Edit tracking data:
== Segment start ==

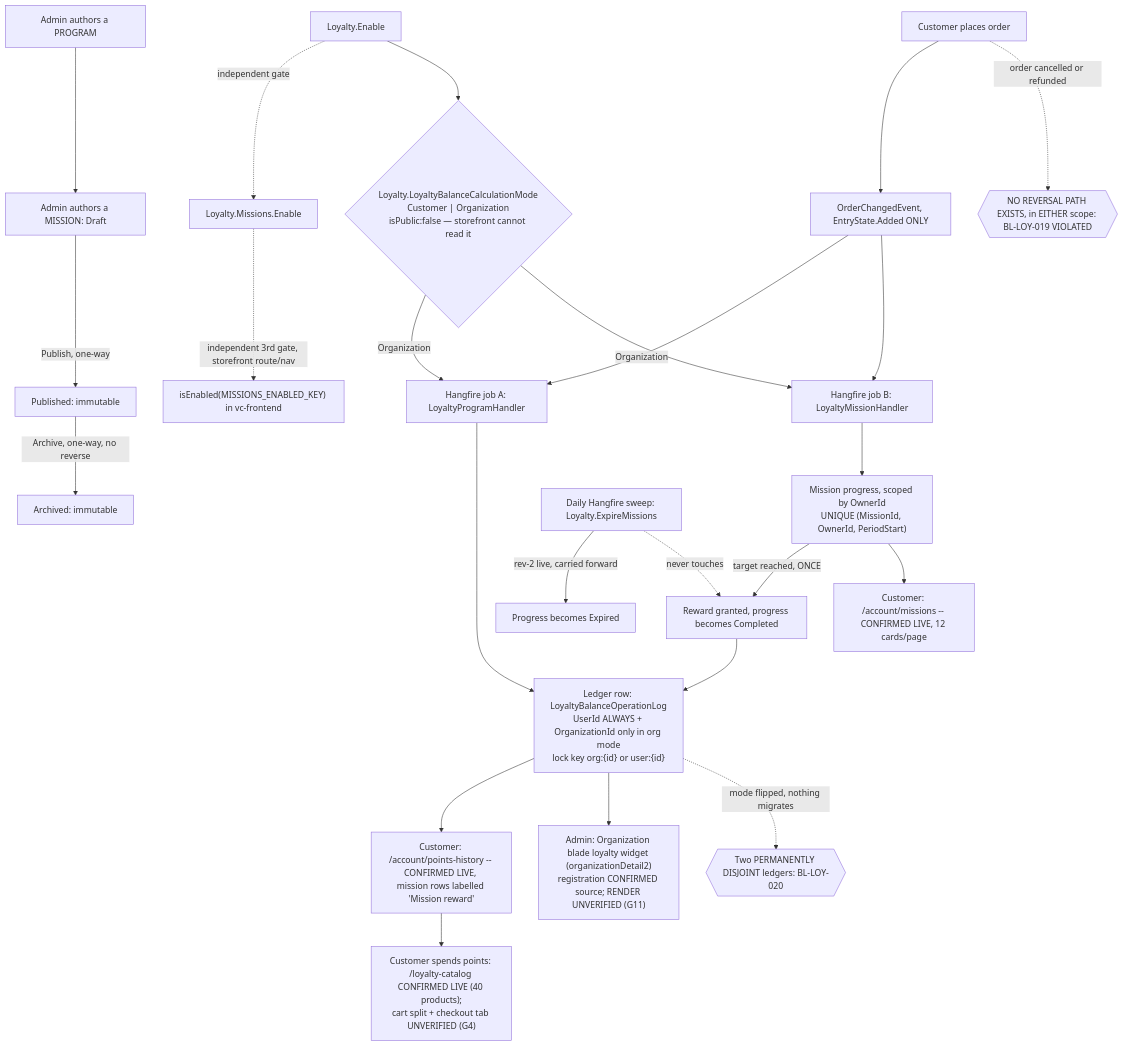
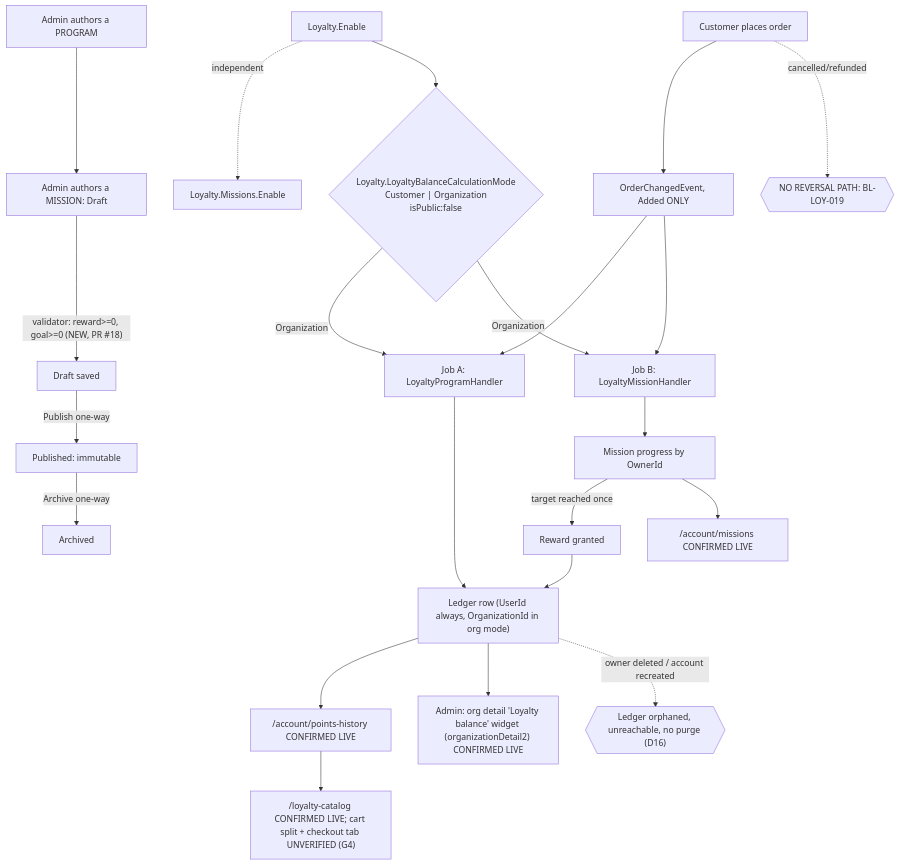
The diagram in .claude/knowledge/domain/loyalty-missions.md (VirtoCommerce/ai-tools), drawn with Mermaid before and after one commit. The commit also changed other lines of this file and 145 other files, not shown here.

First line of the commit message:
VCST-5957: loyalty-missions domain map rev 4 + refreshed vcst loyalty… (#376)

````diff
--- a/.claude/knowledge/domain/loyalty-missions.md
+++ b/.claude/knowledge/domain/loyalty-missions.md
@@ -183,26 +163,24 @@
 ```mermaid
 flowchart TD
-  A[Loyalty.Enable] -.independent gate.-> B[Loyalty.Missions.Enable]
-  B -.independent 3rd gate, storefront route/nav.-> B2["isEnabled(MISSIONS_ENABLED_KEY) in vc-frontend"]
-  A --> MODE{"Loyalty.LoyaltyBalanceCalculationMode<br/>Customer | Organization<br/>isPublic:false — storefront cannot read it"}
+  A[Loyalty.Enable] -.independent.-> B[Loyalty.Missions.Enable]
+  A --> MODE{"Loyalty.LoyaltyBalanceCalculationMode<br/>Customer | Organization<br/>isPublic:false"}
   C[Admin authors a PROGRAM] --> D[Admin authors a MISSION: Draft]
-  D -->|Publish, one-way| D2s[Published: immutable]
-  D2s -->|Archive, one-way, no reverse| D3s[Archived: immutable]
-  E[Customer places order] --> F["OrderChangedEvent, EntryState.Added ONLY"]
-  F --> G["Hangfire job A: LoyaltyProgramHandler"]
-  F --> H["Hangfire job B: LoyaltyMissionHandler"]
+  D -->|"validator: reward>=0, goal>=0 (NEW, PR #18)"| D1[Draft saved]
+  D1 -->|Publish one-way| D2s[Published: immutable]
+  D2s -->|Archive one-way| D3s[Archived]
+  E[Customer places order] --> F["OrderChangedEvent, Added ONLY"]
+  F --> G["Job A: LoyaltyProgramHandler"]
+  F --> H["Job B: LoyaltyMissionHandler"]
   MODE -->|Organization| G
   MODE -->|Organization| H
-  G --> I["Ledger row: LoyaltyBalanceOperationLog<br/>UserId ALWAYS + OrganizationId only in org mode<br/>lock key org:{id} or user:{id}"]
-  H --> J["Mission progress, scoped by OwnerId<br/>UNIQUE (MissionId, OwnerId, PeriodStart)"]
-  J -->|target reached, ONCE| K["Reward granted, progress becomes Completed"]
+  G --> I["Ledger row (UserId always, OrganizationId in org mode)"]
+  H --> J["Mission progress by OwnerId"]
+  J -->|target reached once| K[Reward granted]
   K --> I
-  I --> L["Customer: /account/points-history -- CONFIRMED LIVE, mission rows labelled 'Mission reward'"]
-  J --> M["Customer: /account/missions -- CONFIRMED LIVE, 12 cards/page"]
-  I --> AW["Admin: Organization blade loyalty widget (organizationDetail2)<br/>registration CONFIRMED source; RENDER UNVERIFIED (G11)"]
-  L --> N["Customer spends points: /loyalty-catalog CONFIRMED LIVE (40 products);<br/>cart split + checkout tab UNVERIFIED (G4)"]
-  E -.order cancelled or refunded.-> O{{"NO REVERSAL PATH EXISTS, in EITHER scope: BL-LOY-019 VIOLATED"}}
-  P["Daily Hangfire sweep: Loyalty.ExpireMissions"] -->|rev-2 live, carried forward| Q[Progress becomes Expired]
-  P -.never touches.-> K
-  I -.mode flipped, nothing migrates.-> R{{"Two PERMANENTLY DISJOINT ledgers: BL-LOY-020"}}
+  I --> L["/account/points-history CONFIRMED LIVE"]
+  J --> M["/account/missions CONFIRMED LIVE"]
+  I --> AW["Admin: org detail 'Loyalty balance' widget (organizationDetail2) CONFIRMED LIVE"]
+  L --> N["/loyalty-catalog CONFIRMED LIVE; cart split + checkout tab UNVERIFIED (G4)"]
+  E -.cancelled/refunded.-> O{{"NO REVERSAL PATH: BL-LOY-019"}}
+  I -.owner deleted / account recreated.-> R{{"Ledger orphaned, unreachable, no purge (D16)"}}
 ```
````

== Segment end ==

▶ _PROBLEM REQUIREMENTS_
Render the records above word for word and leave the pictures out.

▶ _RESPONSE_
The diagram in .claude/knowledge/domain/loyalty-missions.md (VirtoCommerce/ai-tools), drawn with Mermaid before and after one commit. The commit also changed other lines of this file and 145 other files, not shown here.

First line of the commit message:
VCST-5957: loyalty-missions domain map rev 4 + refreshed vcst loyalty… (#376)

````diff
--- a/.claude/knowledge/domain/loyalty-missions.md
+++ b/.claude/knowledge/domain/loyalty-missions.md
@@ -183,26 +163,24 @@
 ```mermaid
 flowchart TD
-  A[Loyalty.Enable] -.independent gate.-> B[Loyalty.Missions.Enable]
-  B -.independent 3rd gate, storefront route/nav.-> B2["isEnabled(MISSIONS_ENABLED_KEY) in vc-frontend"]
-  A --> MODE{"Loyalty.LoyaltyBalanceCalculationMode<br/>Customer | Organization<br/>isPublic:false — storefront cannot read it"}
+  A[Loyalty.Enable] -.independent.-> B[Loyalty.Missions.Enable]
+  A --> MODE{"Loyalty.LoyaltyBalanceCalculationMode<br/>Customer | Organization<br/>isPublic:false"}
   C[Admin authors a PROGRAM] --> D[Admin authors a MISSION: Draft]
-  D -->|Publish, one-way| D2s[Published: immutable]
-  D2s -->|Archive, one-way, no reverse| D3s[Archived: immutable]
-  E[Customer places order] --> F["OrderChangedEvent, EntryState.Added ONLY"]
-  F --> G["Hangfire job A: LoyaltyProgramHandler"]
-  F --> H["Hangfire job B: LoyaltyMissionHandler"]
+  D -->|"validator: reward>=0, goal>=0 (NEW, PR #18)"| D1[Draft saved]
+  D1 -->|Publish one-way| D2s[Published: immutable]
+  D2s -->|Archive one-way| D3s[Archived]
+  E[Customer places order] --> F["OrderChangedEvent, Added ONLY"]
+  F --> G["Job A: LoyaltyProgramHandler"]
+  F --> H["Job B: LoyaltyMissionHandler"]
   MODE -->|Organization| G
   MODE -->|Organization| H
-  G --> I["Ledger row: LoyaltyBalanceOperationLog<br/>UserId ALWAYS + OrganizationId only in org mode<br/>lock key org:{id} or user:{id}"]
-  H --> J["Mission progress, scoped by OwnerId<br/>UNIQUE (MissionId, OwnerId, PeriodStart)"]
-  J -->|target reached, ONCE| K["Reward granted, progress becomes Completed"]
+  G --> I["Ledger row (UserId always, OrganizationId in org mode)"]
+  H --> J["Mission progress by OwnerId"]
+  J -->|target reached once| K[Reward granted]
   K --> I
-  I --> L["Customer: /account/points-history -- CONFIRMED LIVE, mission rows labelled 'Mission reward'"]
-  J --> M["Customer: /account/missions -- CONFIRMED LIVE, 12 cards/page"]
-  I --> AW["Admin: Organization blade loyalty widget (organizationDetail2)<br/>registration CONFIRMED source; RENDER UNVERIFIED (G11)"]
-  L --> N["Customer spends points: /loyalty-catalog CONFIRMED LIVE (40 products);<br/>cart split + checkout tab UNVERIFIED (G4)"]
-  E -.order cancelled or refunded.-> O{{"NO REVERSAL PATH EXISTS, in EITHER scope: BL-LOY-019 VIOLATED"}}
-  P["Daily Hangfire sweep: Loyalty.ExpireMissions"] -->|rev-2 live, carried forward| Q[Progress becomes Expired]
-  P -.never touches.-> K
-  I -.mode flipped, nothing migrates.-> R{{"Two PERMANENTLY DISJOINT ledgers: BL-LOY-020"}}
+  I --> L["/account/points-history CONFIRMED LIVE"]
+  J --> M["/account/missions CONFIRMED LIVE"]
+  I --> AW["Admin: org detail 'Loyalty balance' widget (organizationDetail2) CONFIRMED LIVE"]
+  L --> N["/loyalty-catalog CONFIRMED LIVE; cart split + checkout tab UNVERIFIED (G4)"]
+  E -.cancelled/refunded.-> O{{"NO REVERSAL PATH: BL-LOY-019"}}
+  I -.owner deleted / account recreated.-> R{{"Ledger orphaned, unreachable, no purge (D16)"}}
 ```
````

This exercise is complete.